WHAT THIS TASK INVOLVES:
Please count the lines below that contain the word "geometry", and reply with that number alone.

AVAILABLE RECORDS:
>>>>>
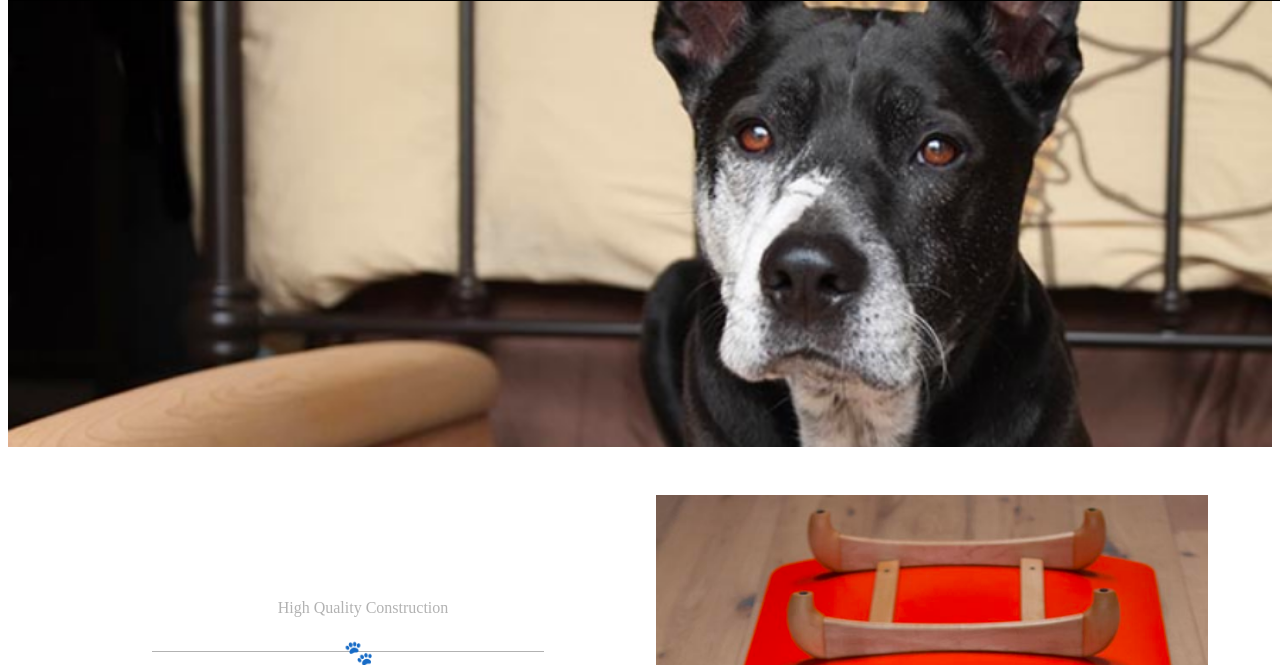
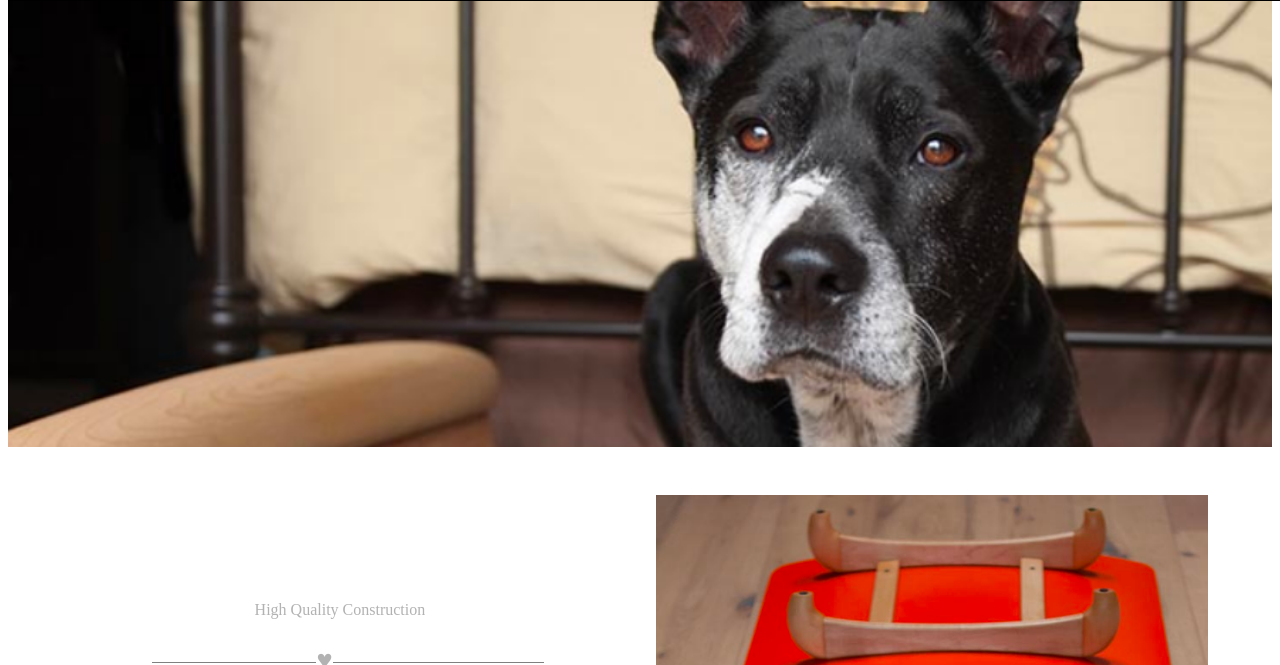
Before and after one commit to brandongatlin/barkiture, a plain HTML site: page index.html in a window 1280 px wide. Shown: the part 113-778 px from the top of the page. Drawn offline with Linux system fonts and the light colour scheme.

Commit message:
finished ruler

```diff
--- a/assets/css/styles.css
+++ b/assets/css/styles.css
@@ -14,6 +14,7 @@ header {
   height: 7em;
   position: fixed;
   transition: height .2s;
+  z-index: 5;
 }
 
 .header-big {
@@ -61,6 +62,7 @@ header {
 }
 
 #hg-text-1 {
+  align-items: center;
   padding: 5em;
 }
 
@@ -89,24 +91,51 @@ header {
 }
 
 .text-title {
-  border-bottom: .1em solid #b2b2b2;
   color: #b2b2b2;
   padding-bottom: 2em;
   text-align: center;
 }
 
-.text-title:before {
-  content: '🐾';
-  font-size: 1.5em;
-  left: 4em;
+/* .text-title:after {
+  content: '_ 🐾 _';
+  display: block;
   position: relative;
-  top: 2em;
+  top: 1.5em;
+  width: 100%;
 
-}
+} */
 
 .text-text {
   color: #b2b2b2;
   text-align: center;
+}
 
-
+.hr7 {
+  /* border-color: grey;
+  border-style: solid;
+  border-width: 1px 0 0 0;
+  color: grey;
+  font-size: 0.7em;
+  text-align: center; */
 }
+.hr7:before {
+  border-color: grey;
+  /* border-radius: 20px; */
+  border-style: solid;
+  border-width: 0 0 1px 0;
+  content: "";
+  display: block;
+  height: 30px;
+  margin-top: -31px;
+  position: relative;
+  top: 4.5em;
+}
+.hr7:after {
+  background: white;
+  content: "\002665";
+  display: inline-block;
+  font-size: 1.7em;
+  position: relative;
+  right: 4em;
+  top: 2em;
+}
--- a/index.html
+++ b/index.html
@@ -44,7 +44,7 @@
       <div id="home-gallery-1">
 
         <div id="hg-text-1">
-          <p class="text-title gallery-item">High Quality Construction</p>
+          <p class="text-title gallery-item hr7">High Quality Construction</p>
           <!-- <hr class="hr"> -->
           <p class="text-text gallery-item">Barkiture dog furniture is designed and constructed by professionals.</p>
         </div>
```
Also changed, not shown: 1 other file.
<<<<<
>>>>>
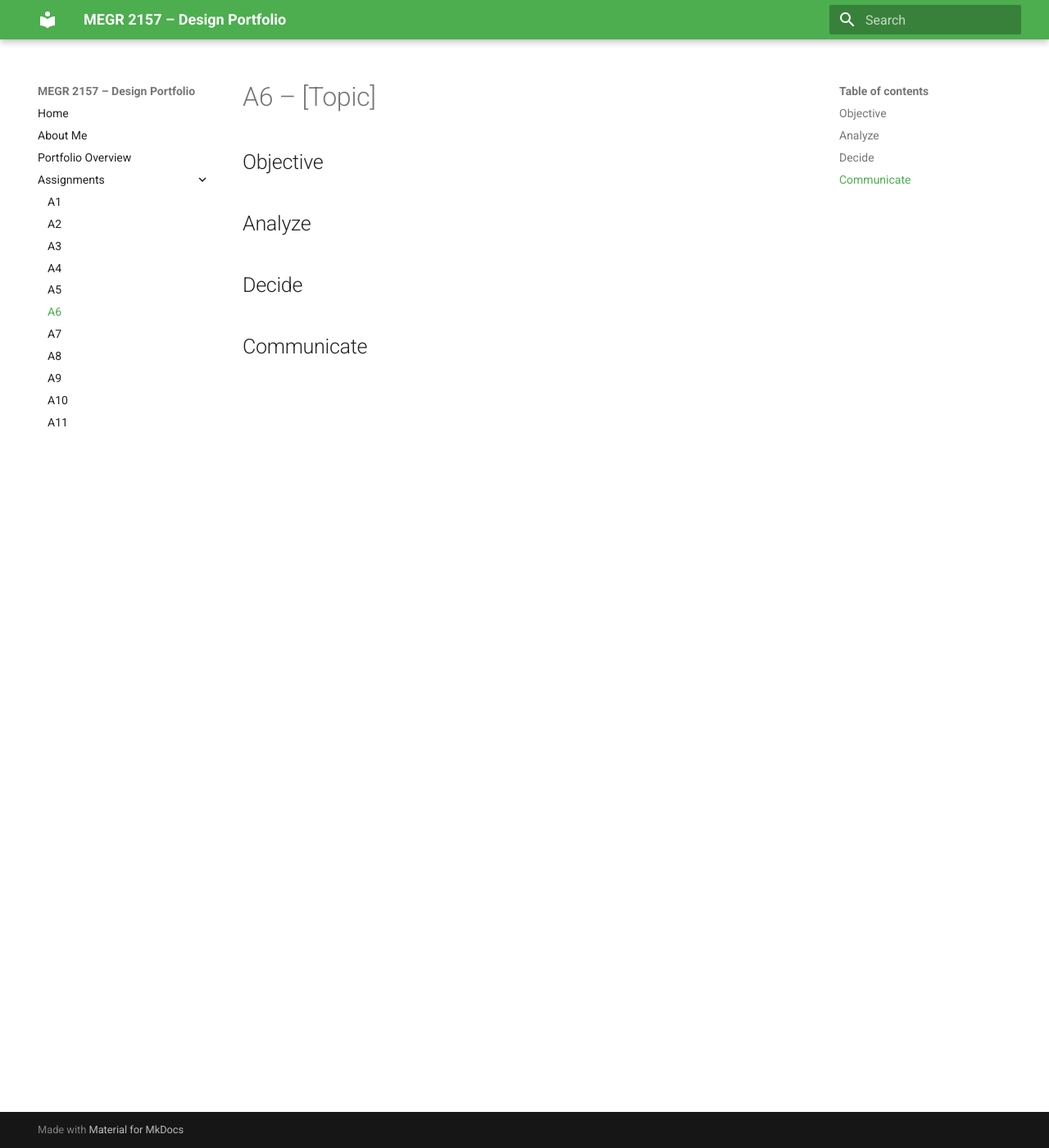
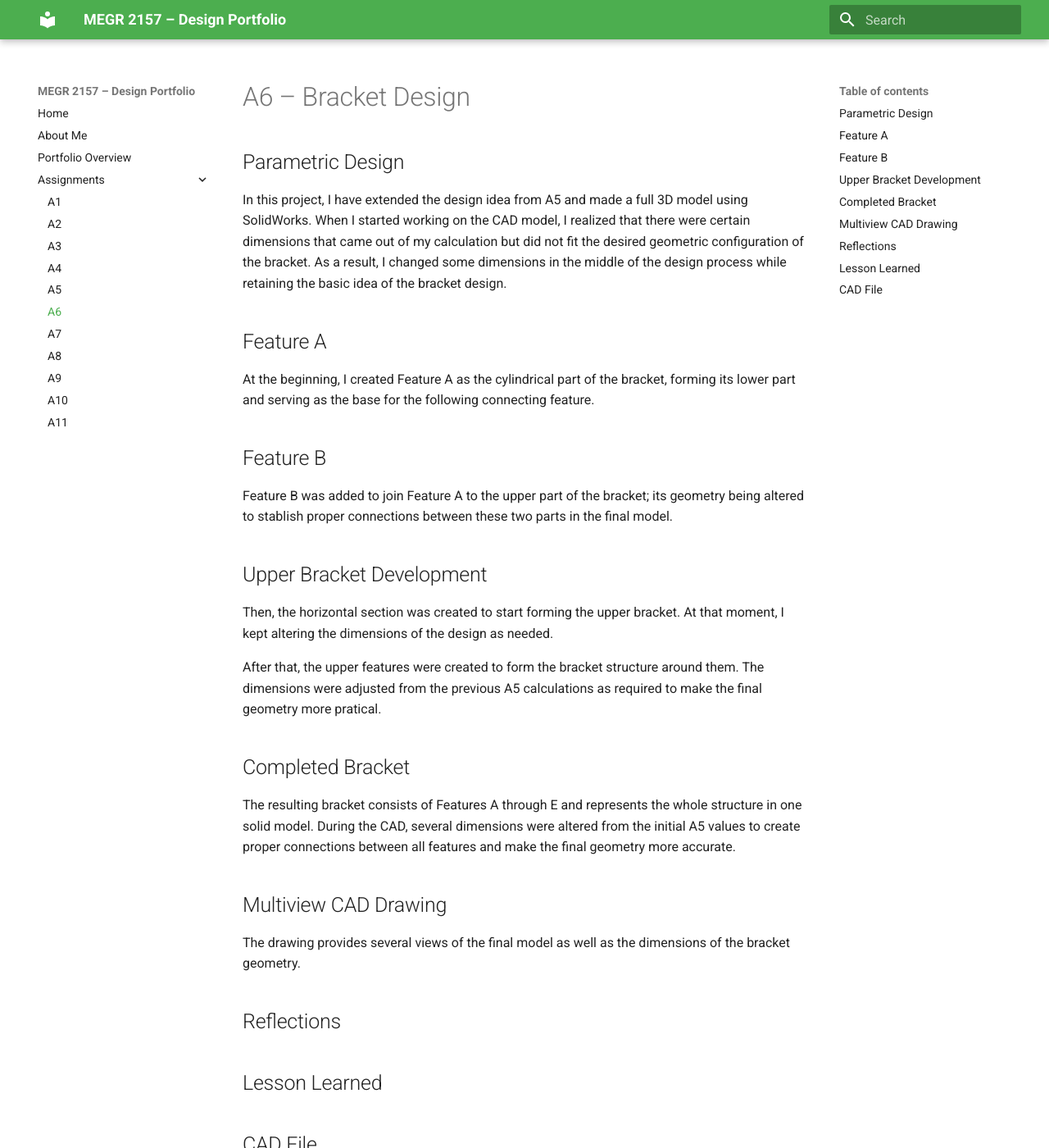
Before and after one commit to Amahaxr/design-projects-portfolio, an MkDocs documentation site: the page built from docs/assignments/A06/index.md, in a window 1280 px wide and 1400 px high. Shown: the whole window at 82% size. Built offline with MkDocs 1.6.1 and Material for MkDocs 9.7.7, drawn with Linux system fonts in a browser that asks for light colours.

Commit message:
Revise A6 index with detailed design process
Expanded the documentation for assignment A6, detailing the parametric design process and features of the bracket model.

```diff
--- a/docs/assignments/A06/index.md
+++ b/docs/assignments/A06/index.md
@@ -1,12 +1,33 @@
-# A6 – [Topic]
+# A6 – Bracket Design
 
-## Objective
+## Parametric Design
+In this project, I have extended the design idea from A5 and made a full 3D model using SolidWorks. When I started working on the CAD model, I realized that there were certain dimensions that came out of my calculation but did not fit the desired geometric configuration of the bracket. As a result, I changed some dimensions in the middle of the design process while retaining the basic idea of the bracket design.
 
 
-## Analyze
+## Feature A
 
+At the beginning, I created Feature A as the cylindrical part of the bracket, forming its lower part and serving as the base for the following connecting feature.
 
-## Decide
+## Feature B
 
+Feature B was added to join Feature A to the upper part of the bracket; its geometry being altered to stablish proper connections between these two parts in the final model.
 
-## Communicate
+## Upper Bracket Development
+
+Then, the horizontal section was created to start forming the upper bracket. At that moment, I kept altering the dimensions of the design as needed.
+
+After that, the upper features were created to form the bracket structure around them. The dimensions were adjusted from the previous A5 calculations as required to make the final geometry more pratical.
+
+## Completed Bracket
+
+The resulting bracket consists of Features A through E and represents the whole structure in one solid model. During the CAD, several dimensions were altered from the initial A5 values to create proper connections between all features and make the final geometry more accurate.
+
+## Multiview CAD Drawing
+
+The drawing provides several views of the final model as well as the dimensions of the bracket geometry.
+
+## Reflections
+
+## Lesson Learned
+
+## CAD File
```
<<<<<
>>>>>
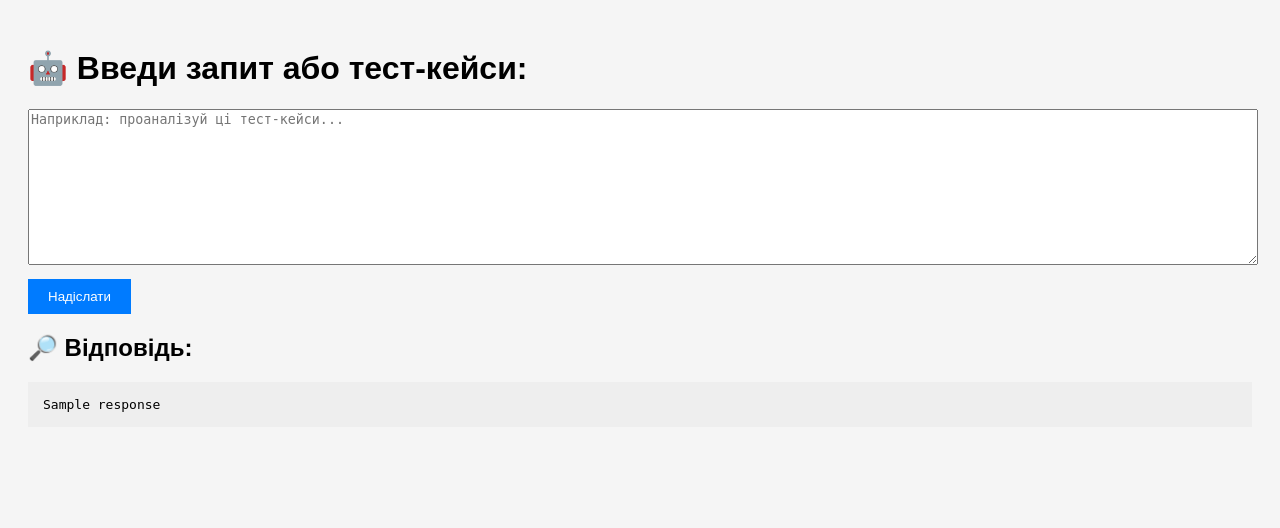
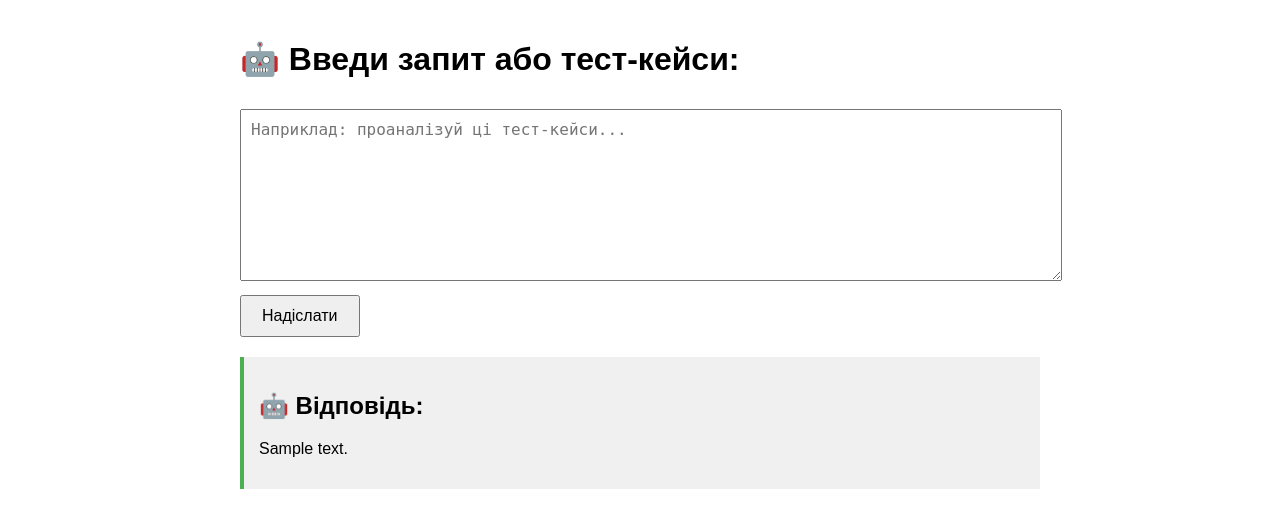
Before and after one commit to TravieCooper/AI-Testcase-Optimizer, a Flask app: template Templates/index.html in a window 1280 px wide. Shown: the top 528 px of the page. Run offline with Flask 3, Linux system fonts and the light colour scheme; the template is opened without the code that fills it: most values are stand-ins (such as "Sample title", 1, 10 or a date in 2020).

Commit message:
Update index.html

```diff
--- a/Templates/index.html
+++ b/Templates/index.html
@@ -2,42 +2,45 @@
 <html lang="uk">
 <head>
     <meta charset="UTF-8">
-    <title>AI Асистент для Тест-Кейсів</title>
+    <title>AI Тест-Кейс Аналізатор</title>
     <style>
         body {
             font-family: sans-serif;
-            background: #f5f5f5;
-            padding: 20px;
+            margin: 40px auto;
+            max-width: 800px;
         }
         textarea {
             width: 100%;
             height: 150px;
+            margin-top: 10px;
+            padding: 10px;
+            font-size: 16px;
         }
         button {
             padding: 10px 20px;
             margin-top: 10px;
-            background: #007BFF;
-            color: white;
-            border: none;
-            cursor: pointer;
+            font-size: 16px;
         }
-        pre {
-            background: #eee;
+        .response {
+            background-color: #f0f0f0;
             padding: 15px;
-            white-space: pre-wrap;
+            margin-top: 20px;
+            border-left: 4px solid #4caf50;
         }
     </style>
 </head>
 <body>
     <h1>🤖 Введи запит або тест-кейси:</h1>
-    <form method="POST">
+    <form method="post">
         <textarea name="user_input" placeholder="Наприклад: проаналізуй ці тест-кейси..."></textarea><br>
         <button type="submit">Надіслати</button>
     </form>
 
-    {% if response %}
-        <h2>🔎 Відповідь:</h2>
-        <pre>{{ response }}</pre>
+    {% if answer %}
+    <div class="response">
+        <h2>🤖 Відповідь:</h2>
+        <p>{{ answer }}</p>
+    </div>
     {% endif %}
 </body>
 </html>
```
<<<<<
OUTPUT BELOW:
4